Solemnity of Our Lord Jesus Christ, King of the Universe
VATICAN CITY — At noon on Sunday, November 22, 2015, the Solemnity of Our Lord Jesus Christ, King of the Universe, Pope Francis came to the window of his studio in the Vatican Apostolic Palace to recite the Angelus with the faithful and pilgrims gathered in St. Peter’s Square, in keeping with his usual Sunday appointment.
These are the words with which the pope introduced the Marian prayer:
Dear brothers and sisters,
Good morning. On this final Sunday of the liturgical year, we celebrate the Solemnity of Our Lord Jesus Christ, King of the Universe. And the Gospel today has us contemplate Jesus as he presents himself to Pilate as king of a kingship, “not of this world” (Jn 18:36). This does not mean that Christ is the king of another world, but rather that he is king in another way, and yet he is king in this world.

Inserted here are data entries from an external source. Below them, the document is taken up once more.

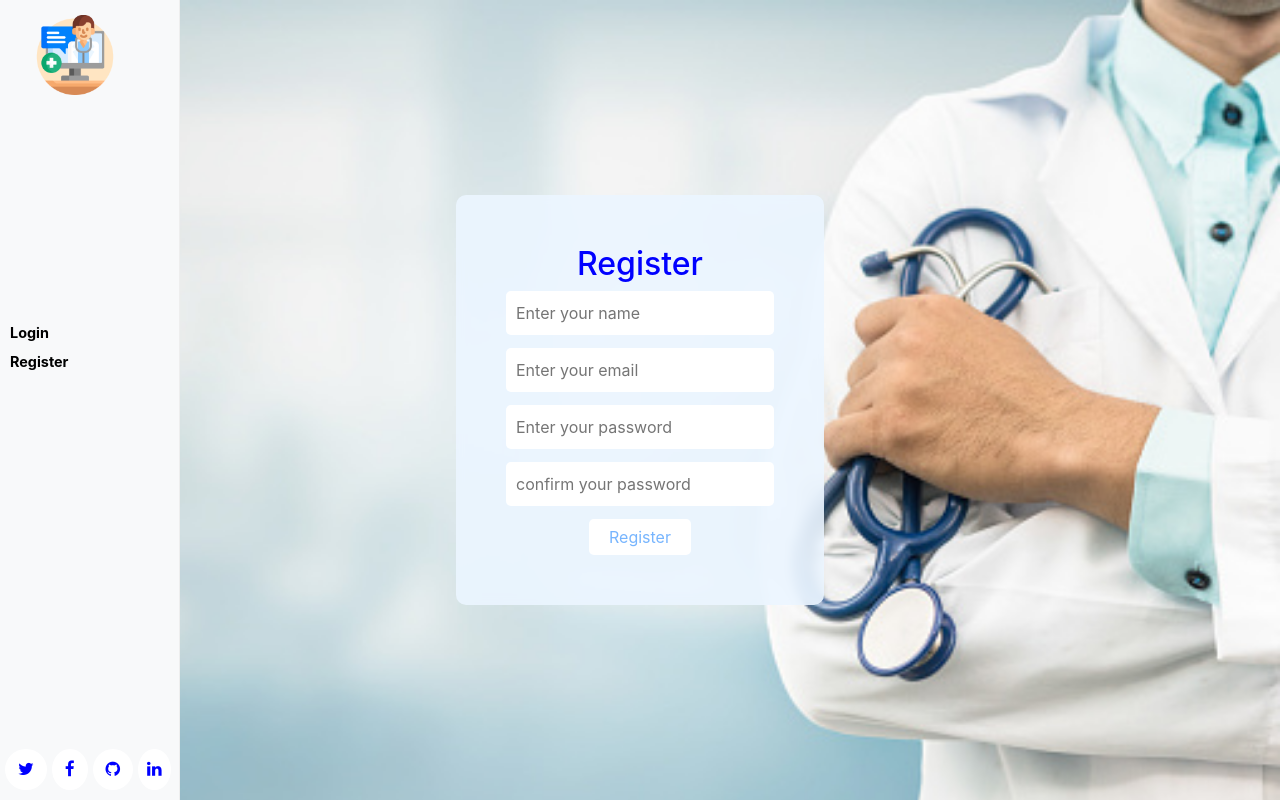
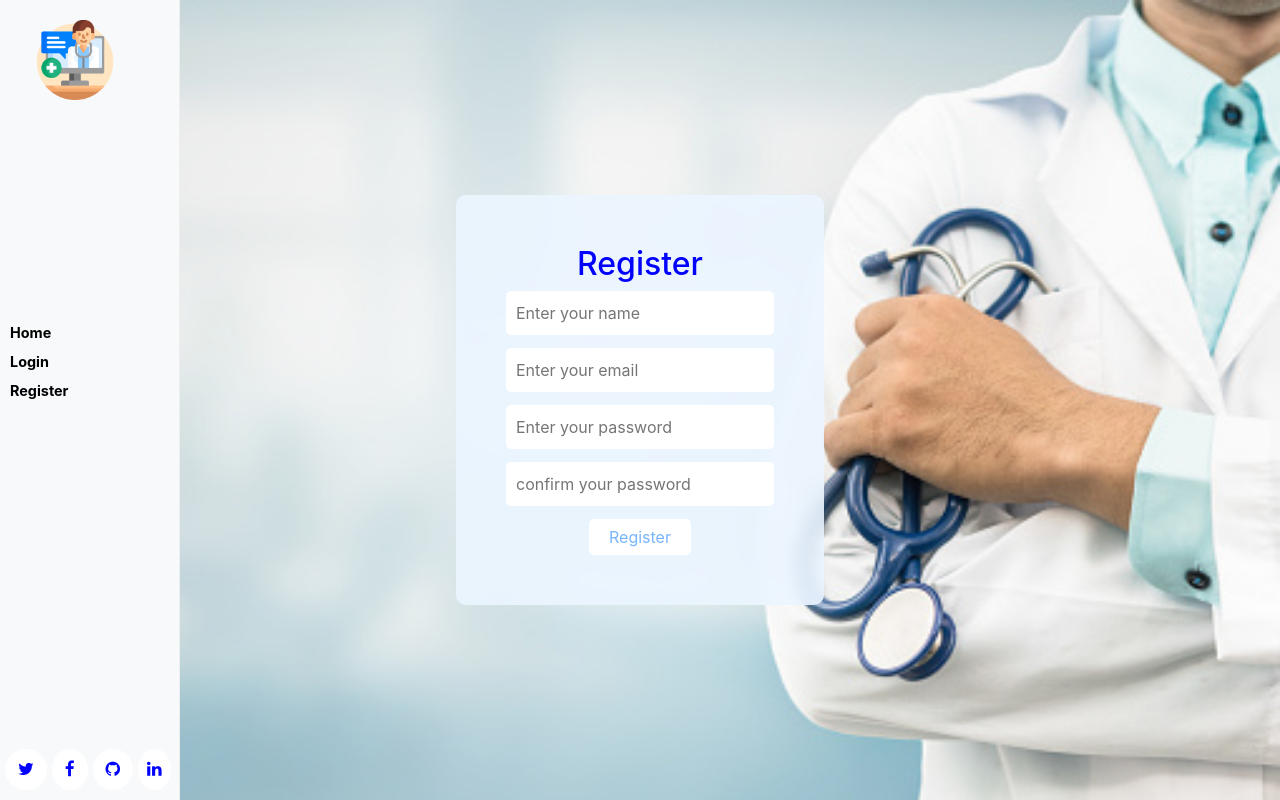
Before and after one commit to ridaarif98/doctors_appointment_front_end, a React (Create React App) app: page /register in a window 1280 px wide. Built offline with nearby package versions, Linux system fonts and the light colour scheme.

Commit message:
Add splash link to navbar and make it responsive

```diff
--- a/src/navigation/DesktopMenu.js
+++ b/src/navigation/DesktopMenu.js
@@ -37,11 +37,16 @@ const DesktopMenu = () => {
   const splashLinks = [
     {
       id: 1,
+      path: '/',
+      text: 'Home',
+    },
+    {
+      id: 2,
       path: '/login',
       text: 'Login',
     },
     {
-      id: 2,
+      id: 3,
       path: '/register',
       text: 'Register',
     },
@@ -56,7 +61,7 @@ const DesktopMenu = () => {
     <>
       {
         userStatus === 200 || userStatus === 201 ? (
-          <nav className="col-sm-3 col-md-2 d-none d-sm-block bg-light sidebar">
+          <nav className="col-sm-3 col-md-2 d-none d-sm-block bg-white sidebar">
             <a className="navbar-brand" href="https://github.com/ridaarif98/doctors_appointment_front_end">
               <img src={image} width="80" height="80" alt="" />
             </a>
--- a/src/navigation/MobileMenu.js
+++ b/src/navigation/MobileMenu.js
@@ -42,11 +42,16 @@ const MobileMenu = () => {
   const splashLinks = [
     {
       id: 1,
+      path: '/',
+      text: 'Home',
+    },
+    {
+      id: 2,
       path: '/login',
       text: 'Login',
     },
     {
-      id: 2,
+      id: 3,
       path: '/register',
       text: 'Register',
     },
@@ -60,7 +65,7 @@ const MobileMenu = () => {
 
   return (
     <div className="header">
-      <img src={image} height="60" width="60" alt="logo" />
+      <img src={image} height="60" width="60" alt="logo" className="logo" />
       <>
         {userStatus === 200 || userStatus === 201 ? (
           <nav className="navbar">
--- a/src/navigation/mobile.css
+++ b/src/navigation/mobile.css
@@ -1,4 +1,4 @@
-div img {
+.logo {
   position: fixed;
   left: 80%;
   top: 0;
```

It is a contrast between two logics. Worldly logic rests on ambition and competition, it fights with the weapons of fear, blackmail, and the manipulation of consciences. The logic of the Gospel, that of Jesus, instead is expressed in humility and selflessness. It quietly but effectively asserts itself through the power of truth. The kingdoms of this world are sometimes built on arrogance, rivalry, and oppression; the kingdom of Christ is a “kingdom of justice, love and peace” (Preface).
When did Jesus reveal himself? In the event of the Cross. Whoever looks at the Cross cannot but see the surprising selflessness of love. Some of you might say: “But Father, this was a failure.” It is in the failure of sin—sin is a failure—in the failure of human ambitions, where the Cross triumphs, the selflessness of love. In the failure of the Cross we see love, this love which is selfless, which Jesus gives us. For the Christian, to speak of power and strength means pointing to the power of the Cross and the strength of Jesus’ love: a love that remains firm and whole, even in the face of rejection, and that appears as the fulfillment of a life spent in the total self-offering for mankind.
On Calvary, the passersby and leaders derided Jesus nailed to the cross and they throw him this challenge: “Save yourself and come down from the cross!” (Mk 15:30). But paradoxically, the truth of Jesus is precisely what his opponents scoffingly fling at him: “He cannot save himself” (V. 31). If Jesus had come down from the cross, he would have succumbed to the temptation of the prince of this world. Instead, he cannot save himself, precisely in order to save others, precisely because he gave his life for us, for each one of us. To say: “Jesus gave his life for the world” is true, but it is more beautiful to say: “Jesus gave his love for me.” And today in the square, let each of us say in his heart: “He gave his life for me,” to be able to save each of us from our sins.
And who understood this? One of the two robbers crucified with him understood this well, called the “good thief,” he besought him: “Jesus, remember me when you come into your kingly power” (Lk 23:42). But he was a criminal, he was corrupt, and he was there condemned to death because of all the brutality he had carried out in his life. But in the attitude of Jesus, in the meekness of Jesus, he saw love. And this is the strength of the kingdom of Christ: it is love. For this reason, the kingship of Jesus not oppress us, but frees us from our weaknesses and miseries, encouraging us to follow the paths of goodness, reconciliation and forgiveness.
Let us look at the Cross, let us look at the good thief and let us all say together what the good thief said: “Jesus, remember me when you come into your kingly power.” All together: “Jesus, remember me when you come into your kingly power.” To ask Jesus, when we see we are weak, sinners, defeated, to look there and say: “You are there. Don’t forget me.”
Before the many lacerations in the world and the far too many wounds in the flesh of men, let us ask the Virgin Mary to support us in our commitment to imitate Jesus, our King, by making his kingdom present through acts of tenderness, understanding and mercy.
After the Angelus
Dear brothers and sisters,
Yesterday in Barcelona, Federico da Berga and 25 martyr companions were proclaimed blessed. They were killed in Spain during the ferocious persecution of the Church last century. They were priests, young professed religious awaiting ordination, and lay brothers belonging to the Order of Capuchin Friars Minor. Let us entrust to their intercession our many brothers and sisters who, unfortunately still today, in various parts of the world, are being persecuted because of their faith in Christ.
This Wednesday I begin the journey to Africa, to visit Kenya, Uganda and the Central African Republic. I ask you to pray for this journey, so that it may be for all these dear brothers and sisters, and for me, a sign of closeness and love. Together let us ask Our Lady to bless these dear lands, so there may be peace and prosperity there.
Translation by Diane Montagnaof Aleteia’s English edition.